→ **How to complete this task**
Collect each line of the records containing the string "miikana".

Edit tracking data

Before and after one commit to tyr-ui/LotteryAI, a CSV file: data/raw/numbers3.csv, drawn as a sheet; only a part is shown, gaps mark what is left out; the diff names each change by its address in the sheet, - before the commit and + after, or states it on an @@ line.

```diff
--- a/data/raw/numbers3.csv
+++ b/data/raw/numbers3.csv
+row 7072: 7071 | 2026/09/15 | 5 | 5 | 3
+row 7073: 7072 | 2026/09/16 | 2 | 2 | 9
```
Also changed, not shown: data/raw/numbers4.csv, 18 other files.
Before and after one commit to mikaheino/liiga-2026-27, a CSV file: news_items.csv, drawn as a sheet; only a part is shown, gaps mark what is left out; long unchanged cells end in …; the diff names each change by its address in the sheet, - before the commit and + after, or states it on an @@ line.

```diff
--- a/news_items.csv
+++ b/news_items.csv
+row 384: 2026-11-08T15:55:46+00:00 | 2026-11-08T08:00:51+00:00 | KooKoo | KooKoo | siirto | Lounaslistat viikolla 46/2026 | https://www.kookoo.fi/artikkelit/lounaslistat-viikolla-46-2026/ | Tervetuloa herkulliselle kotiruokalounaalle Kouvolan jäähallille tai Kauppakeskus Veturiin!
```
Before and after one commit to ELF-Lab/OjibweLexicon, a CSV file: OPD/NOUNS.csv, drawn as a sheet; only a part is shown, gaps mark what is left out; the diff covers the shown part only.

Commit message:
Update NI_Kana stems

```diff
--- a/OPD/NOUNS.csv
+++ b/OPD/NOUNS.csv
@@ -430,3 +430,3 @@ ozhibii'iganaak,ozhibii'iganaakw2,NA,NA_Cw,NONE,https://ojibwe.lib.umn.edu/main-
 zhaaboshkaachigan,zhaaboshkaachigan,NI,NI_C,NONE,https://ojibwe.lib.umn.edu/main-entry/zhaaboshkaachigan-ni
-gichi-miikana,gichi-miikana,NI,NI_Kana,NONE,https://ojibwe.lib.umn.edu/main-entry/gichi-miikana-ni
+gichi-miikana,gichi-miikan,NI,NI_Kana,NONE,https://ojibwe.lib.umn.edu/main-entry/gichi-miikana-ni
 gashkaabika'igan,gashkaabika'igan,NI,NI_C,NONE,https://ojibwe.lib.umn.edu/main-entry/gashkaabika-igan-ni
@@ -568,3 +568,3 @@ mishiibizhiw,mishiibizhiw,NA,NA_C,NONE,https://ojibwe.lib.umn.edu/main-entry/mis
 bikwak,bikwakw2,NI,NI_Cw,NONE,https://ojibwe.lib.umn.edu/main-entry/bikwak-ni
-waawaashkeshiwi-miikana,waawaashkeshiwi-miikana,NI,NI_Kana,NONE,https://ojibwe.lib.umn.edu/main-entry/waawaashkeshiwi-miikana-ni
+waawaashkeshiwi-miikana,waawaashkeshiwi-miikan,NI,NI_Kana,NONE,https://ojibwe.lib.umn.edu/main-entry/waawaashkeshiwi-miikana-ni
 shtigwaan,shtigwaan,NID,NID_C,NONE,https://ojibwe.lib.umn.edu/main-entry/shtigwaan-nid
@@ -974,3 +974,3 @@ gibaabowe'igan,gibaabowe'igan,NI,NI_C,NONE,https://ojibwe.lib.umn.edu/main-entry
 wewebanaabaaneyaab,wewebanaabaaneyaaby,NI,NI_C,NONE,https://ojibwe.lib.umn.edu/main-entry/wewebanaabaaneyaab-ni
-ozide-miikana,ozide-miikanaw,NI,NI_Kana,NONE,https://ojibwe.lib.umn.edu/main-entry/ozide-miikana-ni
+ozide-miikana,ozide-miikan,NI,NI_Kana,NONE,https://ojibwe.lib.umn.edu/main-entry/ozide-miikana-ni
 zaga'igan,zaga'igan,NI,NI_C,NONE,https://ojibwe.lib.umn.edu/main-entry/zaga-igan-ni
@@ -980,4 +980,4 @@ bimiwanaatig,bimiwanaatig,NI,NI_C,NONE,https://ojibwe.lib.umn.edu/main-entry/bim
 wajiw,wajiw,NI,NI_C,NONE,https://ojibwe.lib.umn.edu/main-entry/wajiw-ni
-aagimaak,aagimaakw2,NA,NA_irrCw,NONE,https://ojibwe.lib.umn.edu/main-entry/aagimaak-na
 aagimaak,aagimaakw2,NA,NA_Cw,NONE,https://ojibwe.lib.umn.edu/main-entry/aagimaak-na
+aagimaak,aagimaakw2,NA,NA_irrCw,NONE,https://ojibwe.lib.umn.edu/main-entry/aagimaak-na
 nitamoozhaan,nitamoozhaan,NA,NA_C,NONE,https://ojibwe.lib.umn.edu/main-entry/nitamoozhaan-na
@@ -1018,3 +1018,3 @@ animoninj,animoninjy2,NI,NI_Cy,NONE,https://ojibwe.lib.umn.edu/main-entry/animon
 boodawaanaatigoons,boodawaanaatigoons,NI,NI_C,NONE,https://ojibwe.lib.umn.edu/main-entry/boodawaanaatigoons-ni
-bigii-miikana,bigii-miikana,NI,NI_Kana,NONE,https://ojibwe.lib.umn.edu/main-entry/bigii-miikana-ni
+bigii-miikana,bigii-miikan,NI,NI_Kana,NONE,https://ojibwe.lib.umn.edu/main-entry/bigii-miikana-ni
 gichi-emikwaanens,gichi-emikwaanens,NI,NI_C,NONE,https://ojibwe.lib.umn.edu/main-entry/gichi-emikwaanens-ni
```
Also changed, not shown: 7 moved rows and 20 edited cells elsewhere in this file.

→ **Written answer**
-gichi-miikana,gichi-miikana,NI,NI_Kana,NONE,https://ojibwe.lib.umn.edu/main-entry/gichi-miikana-ni
+gichi-miikana,gichi-miikan,NI,NI_Kana,NONE,https://ojibwe.lib.umn.edu/main-entry/gichi-miikana-ni
-waawaashkeshiwi-miikana,waawaashkeshiwi-miikana,NI,NI_Kana,NONE,https://ojibwe.lib.umn.edu/main-entry/waawaashkeshiwi-miikana-ni
+waawaashkeshiwi-miikana,waawaashkeshiwi-miikan,NI,NI_Kana,NONE,https://ojibwe.lib.umn.edu/main-entry/waawaashkeshiwi-miikana-ni
-ozide-miikana,ozide-miikanaw,NI,NI_Kana,NONE,https://ojibwe.lib.umn.edu/main-entry/ozide-miikana-ni
+ozide-miikana,ozide-miikan,NI,NI_Kana,NONE,https://ojibwe.lib.umn.edu/main-entry/ozide-miikana-ni
-bigii-miikana,bigii-miikana,NI,NI_Kana,NONE,https://ojibwe.lib.umn.edu/main-entry/bigii-miikana-ni
+bigii-miikana,bigii-miikan,NI,NI_Kana,NONE,https://ojibwe.lib.umn.edu/main-entry/bigii-miikana-ni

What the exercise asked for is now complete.